This weekend, evangelist Ravi Zacharias released a statement about allegations in a sexting scandal that prompted an extortion lawsuit. A woman claims he used his position to solicit nude photos from her, but he claims she used the photos to extort payments from him in return for her silence.
“I have learned a difficult and painful lesson through this ordeal,” Zecharias said in the statement. “As a husband, father, grandfather, and leader of a Christian ministry I should not have engaged in ongoing communication with a woman other than my wife.”
The evangelist confessed, “I failed to exercise wise caution and to protect myself from even the appearance of impropriety, and for that I am profoundly sorry.
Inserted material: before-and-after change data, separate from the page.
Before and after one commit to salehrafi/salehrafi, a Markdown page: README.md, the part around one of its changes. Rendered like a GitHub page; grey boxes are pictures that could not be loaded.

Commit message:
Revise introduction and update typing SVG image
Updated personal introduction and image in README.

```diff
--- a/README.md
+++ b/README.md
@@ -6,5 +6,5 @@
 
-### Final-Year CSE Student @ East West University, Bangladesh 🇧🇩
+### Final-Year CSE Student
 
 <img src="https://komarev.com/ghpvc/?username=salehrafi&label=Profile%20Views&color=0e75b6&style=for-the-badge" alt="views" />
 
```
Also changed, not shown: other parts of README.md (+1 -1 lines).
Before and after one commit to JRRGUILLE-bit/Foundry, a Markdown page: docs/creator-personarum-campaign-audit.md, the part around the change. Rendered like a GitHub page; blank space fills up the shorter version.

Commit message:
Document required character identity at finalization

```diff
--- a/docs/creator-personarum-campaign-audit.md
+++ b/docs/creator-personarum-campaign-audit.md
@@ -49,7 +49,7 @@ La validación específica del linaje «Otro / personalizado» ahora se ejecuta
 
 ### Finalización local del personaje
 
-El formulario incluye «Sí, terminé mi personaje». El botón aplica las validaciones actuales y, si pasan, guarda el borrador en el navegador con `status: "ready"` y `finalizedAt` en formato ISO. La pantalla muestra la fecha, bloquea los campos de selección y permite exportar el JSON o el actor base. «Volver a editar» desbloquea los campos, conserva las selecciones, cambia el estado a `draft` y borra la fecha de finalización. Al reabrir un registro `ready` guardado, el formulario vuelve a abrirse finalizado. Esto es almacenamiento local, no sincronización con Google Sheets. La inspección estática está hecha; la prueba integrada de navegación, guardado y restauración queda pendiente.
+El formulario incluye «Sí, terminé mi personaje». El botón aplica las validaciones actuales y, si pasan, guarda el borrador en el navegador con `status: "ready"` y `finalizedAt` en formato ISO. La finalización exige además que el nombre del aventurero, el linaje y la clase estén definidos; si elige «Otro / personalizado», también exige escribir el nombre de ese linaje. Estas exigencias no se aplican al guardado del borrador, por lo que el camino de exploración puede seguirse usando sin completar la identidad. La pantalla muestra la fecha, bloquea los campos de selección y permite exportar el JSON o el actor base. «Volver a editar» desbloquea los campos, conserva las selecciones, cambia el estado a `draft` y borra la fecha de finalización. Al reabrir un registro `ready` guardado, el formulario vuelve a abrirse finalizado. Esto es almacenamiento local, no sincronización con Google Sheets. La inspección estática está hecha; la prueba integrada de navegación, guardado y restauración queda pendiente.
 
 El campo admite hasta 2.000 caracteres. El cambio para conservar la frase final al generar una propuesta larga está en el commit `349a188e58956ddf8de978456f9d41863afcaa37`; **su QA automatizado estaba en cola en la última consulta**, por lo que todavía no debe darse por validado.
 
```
I have acknowledged this to my Lord, my wife, my children, our ministry board, and my colleagues.”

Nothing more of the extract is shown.